“Billy, I am naked. There’s no fucking way I’m riding naked on a bisexual talking giraffe to go get waffles with you,” I argued.

And Billy countered, “Cager, like you said: It’s an opportunity for you to do one of those things you may never get a chance to try doing ever again. Who’s ever gotten to ride naked on a giraffe to go get some breakfast?”

As it turned out, Billy Hinman and I did not need to carry our argument to any definite conclusion. Maurice, being the hungry French giraffe that he claimed to be, became fascinated by the tiger, who had finished eating Billy’s pants and had moved on to his next course, which was my T-shirt.

Maurice looked at Billy and me, then apologetically said, “Excuse me. Excusez-moi, s’il vous plaît.”

Maurice spread his front legs wide and stiffly lowered his head toward the oblivious tiger, who was apparently an expert at sorting laundry and was now eating Billy’s T-shirt and socks.

Maurice cocked his head back and in one powerful thrust stabbed his pointy giraffe face directly through the tiger’s midsection.

Maurice made a sound like Mmmph mmmph mmmph! as he wriggled his face deeper inside the tiger’s body, gulping and slurping the internal components of the cat’s mechanization.

Billy Hinman said, “Okay. I take back the thing about him being the greatest animal ever.”

And the tiger, who had no discernible European accent, said, “Ow! That fucking hurts! This is all there is to life, isn’t it? Sadness and pain.”

The tiger wept and sobbed as great gushing blobs of viscous, semenlike hydraulic fluid burped from the gaping holes Maurice pierced in his torso.

Maurice ate and ate as the tiger cried and cried.

Maurice burbled, “Cette viande de tigre est délicieux!”

Four or five days in the lake was starting to look like a pretty good idea.

Parker shouted, “Cager, what do you suggest I do now?”

“Tell him to ride the giraffe,” Billy whispered.

And the tiger wailed, “Sartre was right—I cannot escape anguish, because I am anguish!”

Mmmph mmmph mmmph! went Maurice.

Reading Group Guide

A Reading Group Guide to

Rabbit & Robot

By Andrew Smith

About the Book

Kidnapped by his best friend Billy, sixteen-year-old Cager Messer boards one of his father’s luxurious cruise ships, the Tennessee, currently orbiting the moon. What begins as a rescue mission to help Cager overcome his Woz addiction quickly turns into a sensational journey fraught with ridiculous antics and sexual tension. Cager and Billy, misfits marginalized by their positions of privilege, join a zany cast of eccentric cogs—mechanized machines appearing as almost-human caricatures or irritating beasts. By way of uninvited blue alien shapeshifters, a worm begins infecting the cogs, turning them into insane, unrestrained, cannibalistic lunatics. The humans on board, including two female stowaways, must find a way to escape and return safely to earth. With absurd leaps of imagination, this delightfully preposterous futuristic fantasy encourages the reader to question what it is that makes us human, and what that means to each of us.
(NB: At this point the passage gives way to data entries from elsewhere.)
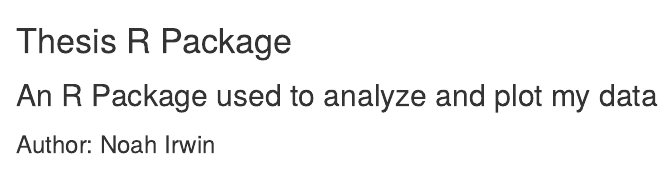
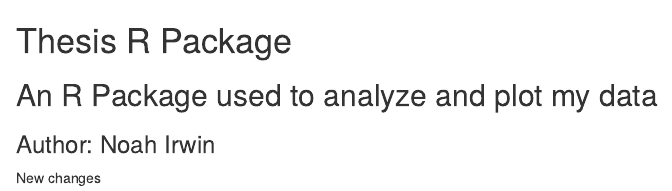
Before and after one commit to noahsirwin/Project_three, an R Markdown document (README.Rmd): the page in a window 1100 px wide, from its top. Rendered offline with R 4.5, knitr and Pandoc, with nearby package versions.

Commit message:
add some more information

```diff
--- a/README.Rmd
+++ b/README.Rmd
@@ -1,3 +1,5 @@
 # Thesis R Package
 ## An R Package used to analyze and plot my data
 ### Author: Noah Irwin
+
+New changes
```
Discussion Questions

1. What do you think of the book’s cover design? What does it immediately suggest? Did it make you want to read the book?
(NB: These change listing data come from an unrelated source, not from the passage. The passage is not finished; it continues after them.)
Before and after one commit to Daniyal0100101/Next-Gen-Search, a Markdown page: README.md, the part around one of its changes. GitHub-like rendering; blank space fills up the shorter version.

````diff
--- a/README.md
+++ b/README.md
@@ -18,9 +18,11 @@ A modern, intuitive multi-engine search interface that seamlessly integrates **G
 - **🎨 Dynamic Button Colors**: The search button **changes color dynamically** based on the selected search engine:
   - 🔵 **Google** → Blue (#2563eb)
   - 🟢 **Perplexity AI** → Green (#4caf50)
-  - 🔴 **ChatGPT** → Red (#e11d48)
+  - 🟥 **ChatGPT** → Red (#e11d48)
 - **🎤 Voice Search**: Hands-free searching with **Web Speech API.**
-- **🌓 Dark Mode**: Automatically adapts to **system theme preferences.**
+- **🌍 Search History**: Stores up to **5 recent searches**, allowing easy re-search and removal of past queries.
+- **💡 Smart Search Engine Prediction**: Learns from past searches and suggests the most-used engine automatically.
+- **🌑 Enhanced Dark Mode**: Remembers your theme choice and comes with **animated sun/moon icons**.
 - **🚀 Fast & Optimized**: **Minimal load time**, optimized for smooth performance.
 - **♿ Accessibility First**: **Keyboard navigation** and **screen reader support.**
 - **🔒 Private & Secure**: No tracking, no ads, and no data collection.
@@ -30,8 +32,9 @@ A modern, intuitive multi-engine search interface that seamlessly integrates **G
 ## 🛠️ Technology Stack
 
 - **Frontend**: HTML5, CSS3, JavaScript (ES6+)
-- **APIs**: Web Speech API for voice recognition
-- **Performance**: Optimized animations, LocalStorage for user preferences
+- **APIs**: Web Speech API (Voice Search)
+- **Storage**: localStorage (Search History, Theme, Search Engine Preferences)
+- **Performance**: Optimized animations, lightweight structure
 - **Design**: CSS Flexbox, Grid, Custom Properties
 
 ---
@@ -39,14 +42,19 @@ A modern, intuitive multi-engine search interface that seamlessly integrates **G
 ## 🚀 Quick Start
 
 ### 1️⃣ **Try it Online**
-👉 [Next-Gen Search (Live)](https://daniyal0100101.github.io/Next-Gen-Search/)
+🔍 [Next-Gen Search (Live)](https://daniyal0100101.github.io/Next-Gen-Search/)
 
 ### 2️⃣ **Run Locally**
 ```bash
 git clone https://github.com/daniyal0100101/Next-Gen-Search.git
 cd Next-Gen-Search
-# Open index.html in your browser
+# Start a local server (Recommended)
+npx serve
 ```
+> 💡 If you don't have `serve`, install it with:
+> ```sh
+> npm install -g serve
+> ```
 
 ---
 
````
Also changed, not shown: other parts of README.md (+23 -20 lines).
2. An overarching tone of absurdity balances several underlying weightier themes. What are some of the recognizable, deeply rooted themes in this novel?

3. Cager’s first-person narrative reveals his thoughts and motivations. Do you find Cager’s voice to be relatable?

4. Cager’s best friend takes him on the Tennessee to help save him from his Woz addiction. To what lengths would you go to help a friend overcome an addiction or deal with a tough situation? How do you think you’d respond?

5. Cager trusts Billy because Billy never lies to him. Is this trust mutual? Do you think we should be held accountable for the well-being and actions of others? Why is it important to have people in your life whom you can trust or depend on?

6. Why do you think the author chose to open the novel with a scene taken from the middle of the story? When you came upon it midway through the book, did you have a different reaction to its tone?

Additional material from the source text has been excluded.